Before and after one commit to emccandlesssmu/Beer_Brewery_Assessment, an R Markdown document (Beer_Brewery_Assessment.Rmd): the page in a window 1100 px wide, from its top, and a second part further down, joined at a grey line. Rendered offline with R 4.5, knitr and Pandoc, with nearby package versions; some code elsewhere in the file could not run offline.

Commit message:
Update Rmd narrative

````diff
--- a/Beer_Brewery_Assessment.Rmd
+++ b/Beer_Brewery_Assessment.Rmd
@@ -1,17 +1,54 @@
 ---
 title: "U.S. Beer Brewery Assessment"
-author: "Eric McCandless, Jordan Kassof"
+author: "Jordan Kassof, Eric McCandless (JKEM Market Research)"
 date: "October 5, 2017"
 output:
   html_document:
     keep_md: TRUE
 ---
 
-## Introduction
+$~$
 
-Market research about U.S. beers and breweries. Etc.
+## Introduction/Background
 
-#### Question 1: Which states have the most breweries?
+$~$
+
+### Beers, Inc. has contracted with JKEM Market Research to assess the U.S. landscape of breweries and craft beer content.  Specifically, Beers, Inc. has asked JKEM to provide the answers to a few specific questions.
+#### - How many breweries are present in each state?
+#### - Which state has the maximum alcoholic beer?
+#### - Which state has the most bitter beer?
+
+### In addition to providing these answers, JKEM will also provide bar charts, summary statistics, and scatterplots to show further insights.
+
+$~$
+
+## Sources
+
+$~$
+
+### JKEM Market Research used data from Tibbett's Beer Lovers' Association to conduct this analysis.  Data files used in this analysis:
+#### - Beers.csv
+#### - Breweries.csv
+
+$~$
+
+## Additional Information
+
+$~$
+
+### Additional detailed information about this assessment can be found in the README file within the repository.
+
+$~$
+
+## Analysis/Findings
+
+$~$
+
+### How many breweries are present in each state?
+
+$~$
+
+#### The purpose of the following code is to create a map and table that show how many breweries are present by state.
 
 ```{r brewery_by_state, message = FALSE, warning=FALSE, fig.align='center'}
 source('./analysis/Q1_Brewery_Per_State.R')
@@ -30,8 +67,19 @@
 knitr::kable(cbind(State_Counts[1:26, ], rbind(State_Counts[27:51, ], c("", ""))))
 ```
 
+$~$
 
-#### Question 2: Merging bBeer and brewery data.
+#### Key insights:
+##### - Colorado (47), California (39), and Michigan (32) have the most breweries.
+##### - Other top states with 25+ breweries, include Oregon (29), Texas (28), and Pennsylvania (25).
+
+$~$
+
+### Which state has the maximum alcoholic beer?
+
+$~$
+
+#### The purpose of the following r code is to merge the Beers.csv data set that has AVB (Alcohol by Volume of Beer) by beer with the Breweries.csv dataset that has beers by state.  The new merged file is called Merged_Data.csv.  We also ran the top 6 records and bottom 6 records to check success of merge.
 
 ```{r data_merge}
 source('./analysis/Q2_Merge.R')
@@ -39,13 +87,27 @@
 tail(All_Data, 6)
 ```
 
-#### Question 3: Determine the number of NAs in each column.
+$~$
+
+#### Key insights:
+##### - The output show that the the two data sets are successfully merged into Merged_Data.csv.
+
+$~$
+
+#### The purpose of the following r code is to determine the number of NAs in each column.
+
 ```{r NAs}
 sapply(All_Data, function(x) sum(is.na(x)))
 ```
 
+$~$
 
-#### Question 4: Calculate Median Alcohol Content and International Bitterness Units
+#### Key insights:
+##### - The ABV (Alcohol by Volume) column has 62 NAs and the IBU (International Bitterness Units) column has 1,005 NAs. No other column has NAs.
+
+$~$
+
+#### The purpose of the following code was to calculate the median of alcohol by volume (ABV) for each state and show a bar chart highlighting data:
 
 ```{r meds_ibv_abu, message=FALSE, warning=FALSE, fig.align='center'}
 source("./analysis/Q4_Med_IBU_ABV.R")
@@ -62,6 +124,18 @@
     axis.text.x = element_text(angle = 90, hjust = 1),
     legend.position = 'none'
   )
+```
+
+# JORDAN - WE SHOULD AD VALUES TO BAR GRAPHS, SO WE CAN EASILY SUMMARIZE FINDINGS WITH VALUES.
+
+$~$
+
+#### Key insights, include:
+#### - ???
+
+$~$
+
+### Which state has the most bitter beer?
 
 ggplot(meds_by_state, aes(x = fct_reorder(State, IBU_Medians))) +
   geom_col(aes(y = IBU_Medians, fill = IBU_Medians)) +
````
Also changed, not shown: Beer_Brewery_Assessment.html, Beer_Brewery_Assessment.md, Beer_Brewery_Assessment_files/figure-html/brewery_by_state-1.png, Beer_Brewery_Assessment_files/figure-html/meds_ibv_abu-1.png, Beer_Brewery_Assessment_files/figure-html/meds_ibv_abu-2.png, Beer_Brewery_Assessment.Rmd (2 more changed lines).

## EXERCISE PROMPT:
Copy out each line of the records character for character.

## ANSWER TO THIS EXERCISE:
Before and after one commit to emccandlesssmu/Beer_Brewery_Assessment, an R Markdown document (Beer_Brewery_Assessment.Rmd): the page in a window 1100 px wide, from its top, and a second part further down, joined at a grey line. Rendered offline with R 4.5, knitr and Pandoc, with nearby package versions; some code elsewhere in the file could not run offline.

Commit message:
Update Rmd narrative

````diff
--- a/Beer_Brewery_Assessment.Rmd
+++ b/Beer_Brewery_Assessment.Rmd
@@ -1,17 +1,54 @@
 ---
 title: "U.S. Beer Brewery Assessment"
-author: "Eric McCandless, Jordan Kassof"
+author: "Jordan Kassof, Eric McCandless (JKEM Market Research)"
 date: "October 5, 2017"
 output:
   html_document:
     keep_md: TRUE
 ---
 
-## Introduction
+$~$
 
-Market research about U.S. beers and breweries. Etc.
+## Introduction/Background
 
-#### Question 1: Which states have the most breweries?
+$~$
+
+### Beers, Inc. has contracted with JKEM Market Research to assess the U.S. landscape of breweries and craft beer content.  Specifically, Beers, Inc. has asked JKEM to provide the answers to a few specific questions.
+#### - How many breweries are present in each state?
+#### - Which state has the maximum alcoholic beer?
+#### - Which state has the most bitter beer?
+
+### In addition to providing these answers, JKEM will also provide bar charts, summary statistics, and scatterplots to show further insights.
+
+$~$
+
+## Sources
+
+$~$
+
+### JKEM Market Research used data from Tibbett's Beer Lovers' Association to conduct this analysis.  Data files used in this analysis:
+#### - Beers.csv
+#### - Breweries.csv
+
+$~$
+
+## Additional Information
+
+$~$
+
+### Additional detailed information about this assessment can be found in the README file within the repository.
+
+$~$
+
+## Analysis/Findings
+
+$~$
+
+### How many breweries are present in each state?
+
+$~$
+
+#### The purpose of the following code is to create a map and table that show how many breweries are present by state.
 
 ```{r brewery_by_state, message = FALSE, warning=FALSE, fig.align='center'}
 source('./analysis/Q1_Brewery_Per_State.R')
@@ -30,8 +67,19 @@
 knitr::kable(cbind(State_Counts[1:26, ], rbind(State_Counts[27:51, ], c("", ""))))
 ```
 
+$~$
 
-#### Question 2: Merging bBeer and brewery data.
+#### Key insights:
+##### - Colorado (47), California (39), and Michigan (32) have the most breweries.
+##### - Other top states with 25+ breweries, include Oregon (29), Texas (28), and Pennsylvania (25).
+
+$~$
+
+### Which state has the maximum alcoholic beer?
+
+$~$
+
+#### The purpose of the following r code is to merge the Beers.csv data set that has AVB (Alcohol by Volume of Beer) by beer with the Breweries.csv dataset that has beers by state.  The new merged file is called Merged_Data.csv.  We also ran the top 6 records and bottom 6 records to check success of merge.
 
 ```{r data_merge}
 source('./analysis/Q2_Merge.R')
@@ -39,13 +87,27 @@
 tail(All_Data, 6)
 ```
 
-#### Question 3: Determine the number of NAs in each column.
+$~$
+
+#### Key insights:
+##### - The output show that the the two data sets are successfully merged into Merged_Data.csv.
+
+$~$
+
+#### The purpose of the following r code is to determine the number of NAs in each column.
+
 ```{r NAs}
 sapply(All_Data, function(x) sum(is.na(x)))
 ```
 
+$~$
 
-#### Question 4: Calculate Median Alcohol Content and International Bitterness Units
+#### Key insights:
+##### - The ABV (Alcohol by Volume) column has 62 NAs and the IBU (International Bitterness Units) column has 1,005 NAs. No other column has NAs.
+
+$~$
+
+#### The purpose of the following code was to calculate the median of alcohol by volume (ABV) for each state and show a bar chart highlighting data:
 
 ```{r meds_ibv_abu, message=FALSE, warning=FALSE, fig.align='center'}
 source("./analysis/Q4_Med_IBU_ABV.R")
@@ -62,6 +124,18 @@
     axis.text.x = element_text(angle = 90, hjust = 1),
     legend.position = 'none'
   )
+```
+
+# JORDAN - WE SHOULD AD VALUES TO BAR GRAPHS, SO WE CAN EASILY SUMMARIZE FINDINGS WITH VALUES.
+
+$~$
+
+#### Key insights, include:
+#### - ???
+
+$~$
+
+### Which state has the most bitter beer?
 
 ggplot(meds_by_state, aes(x = fct_reorder(State, IBU_Medians))) +
   geom_col(aes(y = IBU_Medians, fill = IBU_Medians)) +
````
Also changed, not shown: Beer_Brewery_Assessment.html, Beer_Brewery_Assessment.md, Beer_Brewery_Assessment_files/figure-html/brewery_by_state-1.png, Beer_Brewery_Assessment_files/figure-html/meds_ibv_abu-1.png, Beer_Brewery_Assessment_files/figure-html/meds_ibv_abu-2.png, Beer_Brewery_Assessment.Rmd (2 more changed lines).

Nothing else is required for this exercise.